References

  • 1.  Raymond, E.S. (1999). The Cathedral & the Bazaar. O'Reilly Retreived from http://www.catb.org/~esr/writings/cathedral-bazaar/. See also: The Cathedral and the Bazaar.
  • 2.  Bar, M. & Fogel, K. (2003). Open Source Development with CVS, 3rd Edition. Paraglyph Press. (ISBN 1-932111-81-6)
  • 3.  Sharma, S., Sugumaran, V. & Rajagopalan, B. (2002). A framework for creating hybrid-open source software communities. Information Systems Journal 12 (1), 7-25.
  • 4.  Robbins, J.E. (2003). Adopting Open Source Software Engineering (OSSE) Practices by Adopting OSSE Tools. Making Sense of the Bazaar: Perspectives on Open Source and Free Software, Fall 2003.
  • 5.  Abrahamsson, P, Salo, O. & Warsta, J. (2002). Agile software development methods: Review and Analysis. VTT Publications.
  • 6.  Fuggetta, A. (2003). Open source software - an evaluation, Journal of Systems and Software, 66, 77-90.
  • 7.  Mockus, A., Fielding, R. & Herbsleb, J. (2002). Two case studies of open source software development: Apache and mozilla, ACM Transactions on Software Engineering and Methodology 11 (3), 1 – 38.

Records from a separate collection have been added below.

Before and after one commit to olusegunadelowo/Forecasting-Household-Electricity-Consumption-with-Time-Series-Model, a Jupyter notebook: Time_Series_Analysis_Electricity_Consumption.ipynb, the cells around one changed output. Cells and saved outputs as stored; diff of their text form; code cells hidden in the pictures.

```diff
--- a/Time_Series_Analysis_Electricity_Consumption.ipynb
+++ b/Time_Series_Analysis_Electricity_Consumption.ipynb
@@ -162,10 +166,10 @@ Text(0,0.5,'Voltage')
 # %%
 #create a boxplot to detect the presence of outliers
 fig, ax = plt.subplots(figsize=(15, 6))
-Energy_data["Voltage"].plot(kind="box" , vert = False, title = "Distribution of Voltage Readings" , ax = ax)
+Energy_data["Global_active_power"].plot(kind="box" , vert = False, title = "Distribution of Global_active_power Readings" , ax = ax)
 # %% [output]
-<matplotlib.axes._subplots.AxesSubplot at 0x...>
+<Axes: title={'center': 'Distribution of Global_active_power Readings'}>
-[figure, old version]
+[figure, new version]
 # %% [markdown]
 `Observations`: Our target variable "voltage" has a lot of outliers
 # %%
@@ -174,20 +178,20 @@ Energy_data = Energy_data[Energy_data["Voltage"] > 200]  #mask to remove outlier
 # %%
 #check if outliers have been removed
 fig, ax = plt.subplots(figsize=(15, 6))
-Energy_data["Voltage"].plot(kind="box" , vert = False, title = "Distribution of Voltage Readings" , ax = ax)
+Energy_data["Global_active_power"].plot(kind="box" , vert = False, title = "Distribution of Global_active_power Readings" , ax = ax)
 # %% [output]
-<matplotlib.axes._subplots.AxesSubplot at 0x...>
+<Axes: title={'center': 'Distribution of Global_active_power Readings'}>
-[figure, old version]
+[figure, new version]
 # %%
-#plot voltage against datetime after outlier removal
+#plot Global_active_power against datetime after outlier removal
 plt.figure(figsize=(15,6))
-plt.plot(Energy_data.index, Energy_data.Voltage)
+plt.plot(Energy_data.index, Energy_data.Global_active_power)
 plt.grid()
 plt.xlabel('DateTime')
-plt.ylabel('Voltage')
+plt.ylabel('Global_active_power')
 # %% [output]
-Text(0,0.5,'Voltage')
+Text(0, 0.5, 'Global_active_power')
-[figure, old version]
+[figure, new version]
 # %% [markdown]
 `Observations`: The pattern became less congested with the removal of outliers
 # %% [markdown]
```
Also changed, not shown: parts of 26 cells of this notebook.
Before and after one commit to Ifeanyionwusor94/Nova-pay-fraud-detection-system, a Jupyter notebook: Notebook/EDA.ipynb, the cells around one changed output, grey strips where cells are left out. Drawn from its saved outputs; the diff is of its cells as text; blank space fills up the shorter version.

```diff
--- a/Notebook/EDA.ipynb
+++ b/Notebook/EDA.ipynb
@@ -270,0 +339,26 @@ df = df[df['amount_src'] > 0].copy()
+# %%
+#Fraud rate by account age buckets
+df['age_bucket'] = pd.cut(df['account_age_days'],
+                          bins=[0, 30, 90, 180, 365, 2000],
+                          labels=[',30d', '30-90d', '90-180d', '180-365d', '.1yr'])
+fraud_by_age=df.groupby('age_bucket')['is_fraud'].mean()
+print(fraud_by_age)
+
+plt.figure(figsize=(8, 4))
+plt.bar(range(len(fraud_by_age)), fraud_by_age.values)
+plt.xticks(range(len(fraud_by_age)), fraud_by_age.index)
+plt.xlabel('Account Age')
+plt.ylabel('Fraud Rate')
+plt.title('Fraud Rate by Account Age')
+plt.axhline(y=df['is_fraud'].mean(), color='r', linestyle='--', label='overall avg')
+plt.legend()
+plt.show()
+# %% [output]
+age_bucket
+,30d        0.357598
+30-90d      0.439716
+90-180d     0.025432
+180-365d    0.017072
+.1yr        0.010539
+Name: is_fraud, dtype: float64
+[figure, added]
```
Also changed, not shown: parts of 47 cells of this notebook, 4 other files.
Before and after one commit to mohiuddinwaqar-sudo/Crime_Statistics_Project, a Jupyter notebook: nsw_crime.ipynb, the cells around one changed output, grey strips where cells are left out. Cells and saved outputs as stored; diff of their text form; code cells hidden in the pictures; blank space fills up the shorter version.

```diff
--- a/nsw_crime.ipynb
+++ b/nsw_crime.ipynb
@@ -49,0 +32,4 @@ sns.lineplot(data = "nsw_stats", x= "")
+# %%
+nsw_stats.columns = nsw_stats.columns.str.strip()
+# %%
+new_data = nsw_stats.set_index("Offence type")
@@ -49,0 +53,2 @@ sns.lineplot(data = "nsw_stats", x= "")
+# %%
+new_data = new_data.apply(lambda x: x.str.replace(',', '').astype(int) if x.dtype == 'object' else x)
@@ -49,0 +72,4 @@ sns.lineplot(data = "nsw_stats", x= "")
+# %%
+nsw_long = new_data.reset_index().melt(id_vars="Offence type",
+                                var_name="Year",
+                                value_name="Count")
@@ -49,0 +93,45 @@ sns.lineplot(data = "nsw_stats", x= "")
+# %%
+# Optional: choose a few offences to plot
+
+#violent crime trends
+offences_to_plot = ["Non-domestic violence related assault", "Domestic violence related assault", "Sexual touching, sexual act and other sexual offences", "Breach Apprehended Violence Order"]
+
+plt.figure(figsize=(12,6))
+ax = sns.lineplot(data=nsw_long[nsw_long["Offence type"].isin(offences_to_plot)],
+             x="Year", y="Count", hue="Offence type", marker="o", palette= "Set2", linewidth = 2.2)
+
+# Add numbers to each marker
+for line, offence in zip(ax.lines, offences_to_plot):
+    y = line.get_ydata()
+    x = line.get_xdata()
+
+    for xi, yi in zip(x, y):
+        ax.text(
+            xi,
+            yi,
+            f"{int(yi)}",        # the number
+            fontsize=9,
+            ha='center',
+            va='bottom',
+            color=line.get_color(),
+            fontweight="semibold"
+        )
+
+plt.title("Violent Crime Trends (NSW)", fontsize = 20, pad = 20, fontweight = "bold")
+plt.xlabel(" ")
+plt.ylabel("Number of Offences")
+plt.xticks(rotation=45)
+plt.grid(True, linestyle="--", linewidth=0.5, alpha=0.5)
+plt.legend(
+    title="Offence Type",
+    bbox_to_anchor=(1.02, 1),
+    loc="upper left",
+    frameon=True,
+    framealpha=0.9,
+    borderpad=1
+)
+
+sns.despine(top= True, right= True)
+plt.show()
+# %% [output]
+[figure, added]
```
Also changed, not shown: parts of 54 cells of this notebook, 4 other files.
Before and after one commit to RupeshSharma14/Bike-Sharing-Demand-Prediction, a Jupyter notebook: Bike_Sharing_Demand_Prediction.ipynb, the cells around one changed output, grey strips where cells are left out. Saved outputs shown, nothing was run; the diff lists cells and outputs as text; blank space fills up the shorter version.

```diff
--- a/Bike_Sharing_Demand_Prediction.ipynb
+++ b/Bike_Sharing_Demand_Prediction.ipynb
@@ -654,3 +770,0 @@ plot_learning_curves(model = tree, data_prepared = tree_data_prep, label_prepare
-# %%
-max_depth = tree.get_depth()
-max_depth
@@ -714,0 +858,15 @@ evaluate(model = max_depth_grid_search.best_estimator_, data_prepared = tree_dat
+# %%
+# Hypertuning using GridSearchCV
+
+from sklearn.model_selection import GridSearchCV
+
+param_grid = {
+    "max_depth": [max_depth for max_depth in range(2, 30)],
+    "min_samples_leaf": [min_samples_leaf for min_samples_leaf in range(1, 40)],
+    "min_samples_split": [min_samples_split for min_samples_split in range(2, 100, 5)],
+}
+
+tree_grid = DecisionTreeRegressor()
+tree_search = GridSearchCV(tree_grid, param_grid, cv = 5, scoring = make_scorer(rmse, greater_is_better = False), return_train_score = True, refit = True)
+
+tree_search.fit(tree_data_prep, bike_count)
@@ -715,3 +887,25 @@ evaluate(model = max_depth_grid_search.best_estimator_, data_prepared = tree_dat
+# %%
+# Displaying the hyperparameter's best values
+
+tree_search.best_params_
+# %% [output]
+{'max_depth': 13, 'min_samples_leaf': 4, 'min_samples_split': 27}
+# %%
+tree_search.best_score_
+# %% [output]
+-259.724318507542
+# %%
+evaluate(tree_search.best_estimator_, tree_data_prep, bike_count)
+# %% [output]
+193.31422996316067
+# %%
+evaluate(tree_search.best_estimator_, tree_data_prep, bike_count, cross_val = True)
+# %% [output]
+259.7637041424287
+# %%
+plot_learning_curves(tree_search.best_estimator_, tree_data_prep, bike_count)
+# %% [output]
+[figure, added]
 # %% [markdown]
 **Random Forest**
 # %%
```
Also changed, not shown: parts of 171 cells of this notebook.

See also

 
  • Open Source Wiki Project
  • Open-source software
  • Software development process
  • Extreme Programming
  • Agile Software Development
  • Internet-Speed Development
  • Release Management
  • Software engineering
  • Revision control
  • Meta-Modeling
  • Meta-Process Modeling
Retrieved from "http://en.wikipedia.org/wiki/Open_source_software_development_method"